In cash-strapped times political leaders can't throw money at solving problems, writes David Pink, chief executive of the UK Council for Psychotherapy.
But they can do powerful things to transform the type of society we live in. Politicians should be leaders, not just resource allocators.
Poor mental health is surely one of the greatest scourges in the twenty first century. By 2030 we are told depression will affect more people than any other health problem. And mental health is still not talked about openly; stigma is still a major problem. For those that feel secure and ready, using a public platform to openly talk about our own struggles with mental ill health can create hope for many thousands of people who struggle and cannot speak out.
Jack Straw, an old school Labour man, should be praised for the dignified and candid descriptions of his struggles with depression in his recent autobiography. He was lucky enough to be able to get psychotherapy, something not available to many in this country.
Backbench MPs, including Kevan Jones, have acknowledged their personal struggles with mental health problems during a Parliamentary debate in June. That was Parliament at its best, connecting with the problems of real people and showing we do have politicians that are rooted in the real world.
Andy Burnham, who speaks on health policy at Labour conference today, has suggested there should be a cabinet-level minister for mental health. But that is just the start. Mental and emotional well-being is as essential as physical health, and the two are inseparable. If we fail to address depression and poor mental health then we cannot hope to succeed in addressing the nation's other great public health challenges – obesity, worklessness and addiction.
Mental health remains a stigma in social life. Praise to those political leaders who have had the courage to speak up about their own struggles.
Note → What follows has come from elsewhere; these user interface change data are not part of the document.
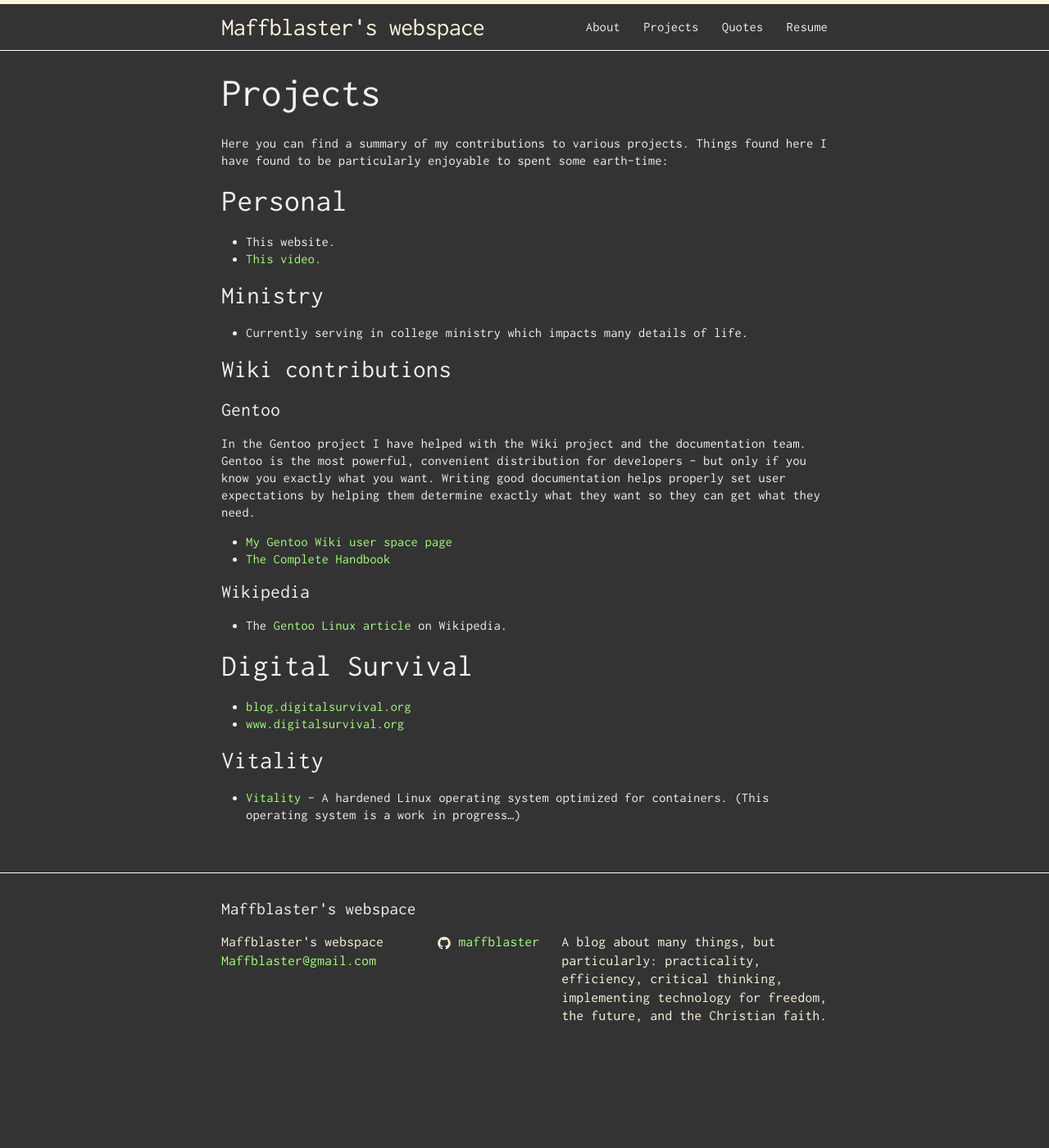
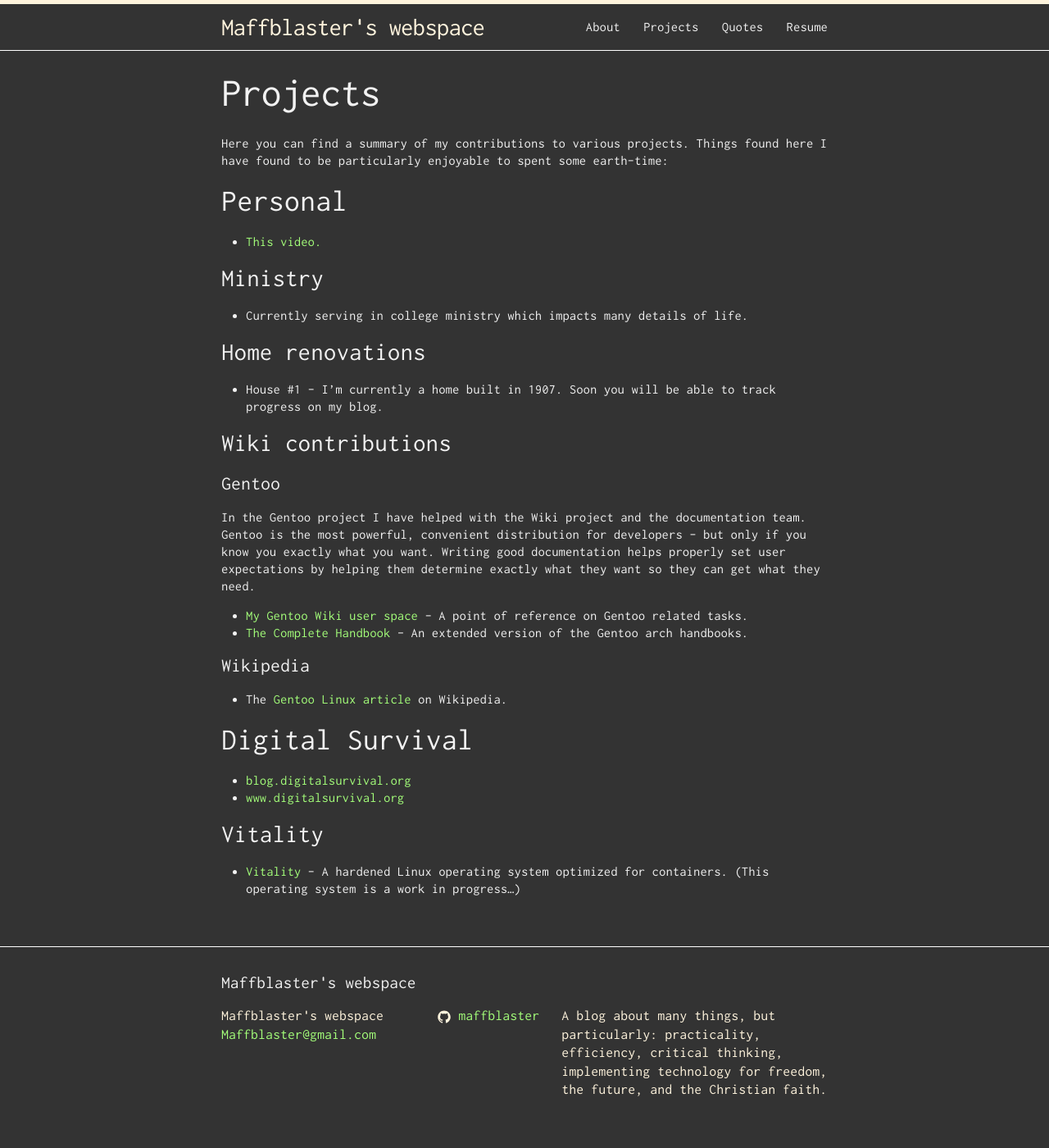
Before and after one commit to maffblaster/maffblaster.github.io, a Jekyll site: the page built from projects.md, in a window 1280 px wide. Shown: the whole page at 82% size. Built offline with Jekyll 4.4.1, drawn with Linux system fonts in a browser that asks for light colours; before the commit the page ends 1310 px from its top, so only the background shows below that.

Commit message:
Fixing spirtual description. Adding home renos.

```diff
--- a/projects.md
+++ b/projects.md
@@ -8,12 +8,15 @@
 
 ## Personal ##
 
-* This website.
 * [This video.](https://www.youtube.com/watch?v=dQw4w9WgXcQ)
 
 ### Ministry ###
 
 * Currently serving in college ministry which impacts many details of life.
+
+### Home renovations ###
+
+* House #1 - I'm currently a home built in 1907. Soon you will be able to track progress on my blog.
 
 ### Wiki contributions ###
 
@@ -21,8 +24,8 @@
 
 In the Gentoo project I have helped with the Wiki project and the documentation team. Gentoo is the most powerful, convenient distribution for developers - but only if you know you exactly what you want. Writing good documentation helps properly set user expectations by helping them determine exactly what they want so they can get what they need.
 
-* [My Gentoo Wiki user space page](https://wiki.gentoo.org/wiki/User:Maffblaster)
-* [The Complete Handbook](https://wiki.gentoo.org/wiki/Complete_Handbook)
+* [My Gentoo Wiki user space](https://wiki.gentoo.org/wiki/User:Maffblaster) - A point of reference on Gentoo related tasks.
+* [The Complete Handbook](https://wiki.gentoo.org/wiki/Complete_Handbook) - An extended version of the Gentoo arch handbooks.
 
 #### Wikipedia ####
 
```
Also changed, not shown: about.md (+2 -2 lines).
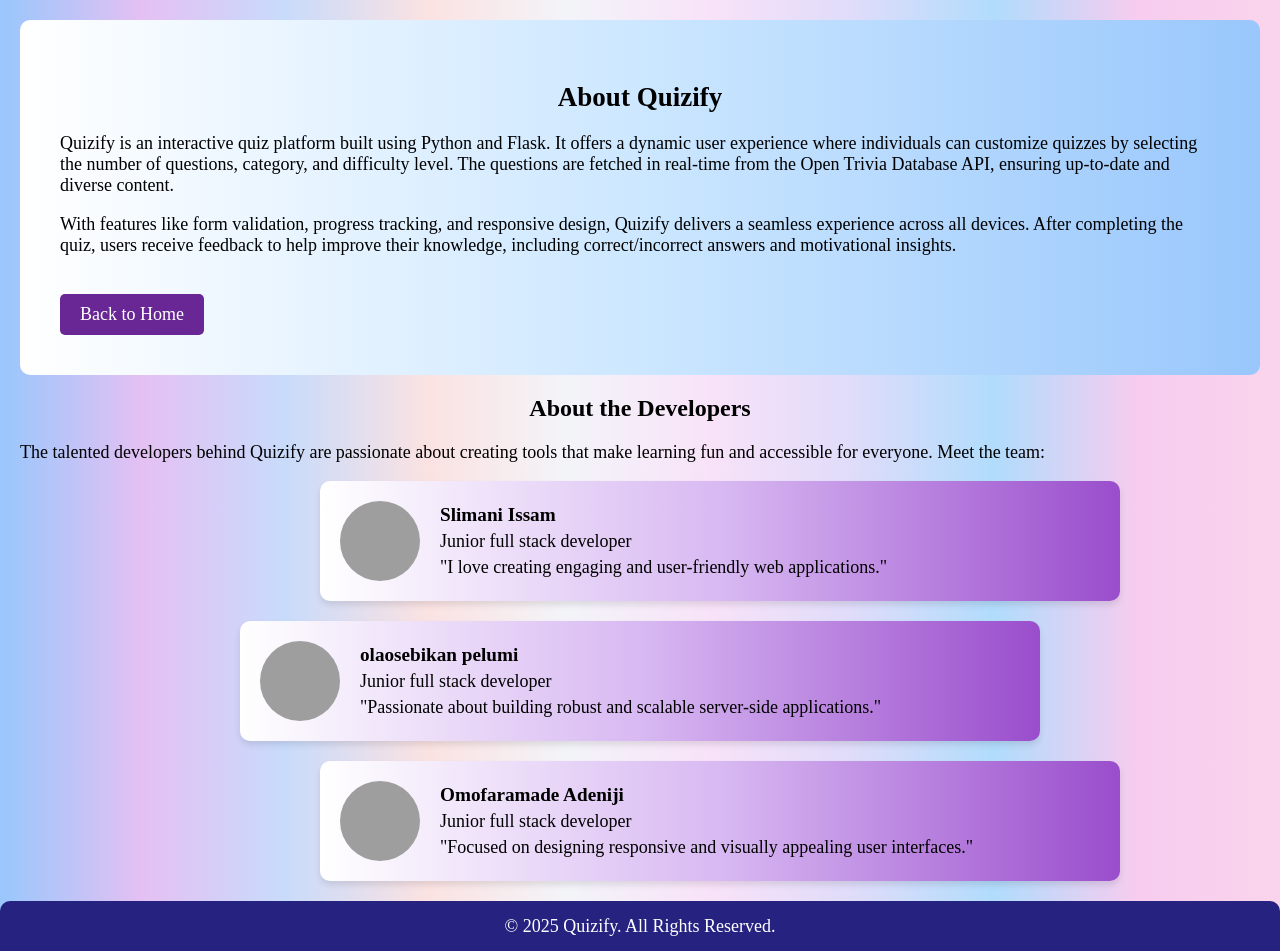
After one commit to ISSAM-SLI/Webstack_Portfolio_Project, a Flask app: page /about in a window 1280 px wide. The commit adds this page. Run offline with Flask 3, Linux system fonts and the light colour scheme; grey boxes are pictures that could not be loaded.

Commit message:
update README and add features of about and contact us

```diff
--- a/app/routes.py
+++ b/app/routes.py
@@ -29,7 +29,13 @@ def home():
     - Display a welcome message for the Quiz App.
     """
         return render_template('index.html')
+@app.route('/about')
+def about():
+    return render_template('about.html')
 
+@app.route('/contact')
+def contact():
+    return render_template('contact.html')
 @app.route('/quiz', methods=['GET', 'POST'])
 @login_required
 def quiz():
--- /dev/null
+++ b/app/static/about.css
@@ -0,0 +1,102 @@
+/* General styles */
+
+body {
+    background: linear-gradient(to right, #99c7fc, #e4c0f3, #c8dbfb, #fbe2e2, #f3f4f9, #f8e2f8, #dfdcfa, #b1dcfc, #f7ccef, #fad4ec) no-repeat center;
+    /* line-height: 1.6; */
+    margin: 0;
+    padding: 0;
+}
+
+main {
+    padding: 20px;
+}
+
+h1, h2 {
+    text-align: center;
+    margin-bottom: 20px;
+}
+
+/* Developer section */
+.developer-section {
+    display: flex;
+    flex-direction: column;
+    gap: 20px;
+    max-width: 800px;
+    margin: 0 auto;
+}
+
+.developer {
+    display: flex;
+    align-items: center;
+    gap: 20px;
+    background: linear-gradient(to right, #ffffff, #d8b9f2, #9a4dcc);
+    border-radius: 10px;
+    padding: 20px;
+    box-shadow: 0 4px 6px rgba(0, 0, 0, 0.1);
+}
+
+.developer-right {
+    position: relative;
+    transform: translateX(10%);
+}
+
+.developer img {
+    width: 80px;
+    height: 80px;
+    border-radius: 50%;
+    object-fit: cover;
+}
+.developer-info {
+    flex: 1;
+}
+
+.developer-info h3 {
+    margin: 0;
+    font-size: 1.2em;
+}
+
+.developer-info p {
+    margin: 5px 0 0;
+}
+
+#about-application {
+    background:  linear-gradient(to right, #ffffff, #cce7ff, #99c7fc);
+    padding: 40px;
+    /* margin-top: -20px; */
+    font-family: "Poppins", serif;
+    font-size: 18px;
+    border-radius: 10px;
+}
+
+#about-application a {
+    display: inline-block;
+    margin-top: 20px;
+    padding: 10px 20px;
+    color: #fff;
+    background-color: #682794;
+    text-decoration: none;
+    border-radius: 5px; /* Softens the button edges */
+}
+
+#about-developers p {
+    font-family: "Poppins", serif;
+    font-size: 18px;
+}
+
+#about-application a:hover {
+    background-color: #4b1c6b; /* Darker shade for hover effect */
+}
+
+
+/* Footer styles */
+footer {
+    background-color: #262380;
+    color: white;
+    height: 50px;
+    display: flex;
+    align-items: center;
+    justify-content: center;
+    border-radius: 10px 10px 0 0;
+    font-family: "Poppins", serif;
+    font-size: 18px;
+}
--- /dev/null
+++ b/app/templates/about.html
@@ -0,0 +1,64 @@
+<!DOCTYPE html>
+<html lang="en">
+<head>
+    <meta charset="UTF-8">
+    <meta name="viewport" content="width=device-width, initial-scale=1.0">
+    <title>About Us - Quizify</title>
+    <!-- <link rel="stylesheet" href="{{ url_for('static', filename='style.css') }}"> -->
+    <link rel="stylesheet" href="{{ url_for('static', filename='about.css') }}">
+</head>
+<body>
+    <!-- Main Content -->
+    <main>
+        <!-- About the Application -->
+        <section id="about-application">
+            <h1>About Quizify</h1>
+            <p>Quizify is an interactive quiz platform built using Python and Flask. It offers a dynamic user experience where individuals can customize quizzes by selecting the number of questions, category, and difficulty level. The questions are fetched in real-time from the Open Trivia Database API, ensuring up-to-date and diverse content.</p>
+            <p>With features like form validation, progress tracking, and responsive design, Quizify delivers a seamless experience across all devices. After completing the quiz, users receive feedback to help improve their knowledge, including correct/incorrect answers and motivational insights.</p>
+            <a href="{{ url_for('home') }}">Back to Home</a>
+        </section>
+
+        <!-- About the Developers -->
+        <section id="about-developers">
+            <h2>About the Developers</h2>
+            <p>The talented developers behind Quizify are passionate about creating tools that make learning fun and accessible for everyone. Meet the team:</p>
+            <div class="developer-section">
+                <!-- Developer 1 -->
+                <div class="developer developer-right">
+                    <img src="{{ url_for('static', filename='assets/test.jpg') }}" alt="Developer 1">
+                    <div class="developer-info">
+                        <h3>Slimani Issam</h3>
+                        <p>Junior full stack developer</p>
+                        <p>"I love creating engaging and user-friendly web applications."</p>
+                    </div>
+                </div>
+
+                <!-- Developer 2 -->
+                <div class="developer">
+                    <img src="{{ url_for('static', filename='assets/test.jpg') }}" alt="Developer 2">
+                    <div class="developer-info">
+                        <h3>olaosebikan pelumi</h3>
+                        <p>Junior full stack developer</p>
+                        <p>"Passionate about building robust and scalable server-side applications."</p>
+                    </div>
+                </div>
+
+                <!-- Developer 3 -->
+                <div class="developer developer-right">
+                    <img src="{{ url_for('static', filename='assets/test.jpg') }}" alt="Developer 3">
+                    <div class="developer-info">
+                        <h3>Omofaramade Adeniji</h3>
+                        <p>Junior full stack developer</p>
+                        <p>"Focused on designing responsive and visually appealing user interfaces."</p>
+                    </div>
+                </div>
+            </div>
+        </section>
+    </main>
+
+    <!-- Footer -->
+    <footer>
+        <p>&copy; 2025 Quizify. All Rights Reserved.</p>
+    </footer>
+</body>
+</html>
```
Also changed, not shown: app/static/contact.css (added, +83 -0 lines), app/static/style.css (+43 -1 lines), app/templates/contact.html (added, +27 -0 lines), app/templates/index.html (+19 -12 lines), README.md, app/static/assets/home-page.png (added), app/static/assets/quiz-page.png (added), instance/quizapp.db, 2 other files.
Now they need to go further and turn their personal stories into accelerated cultural and societal change.
David Pink is chief executive of the UK Council for Psychotherapy.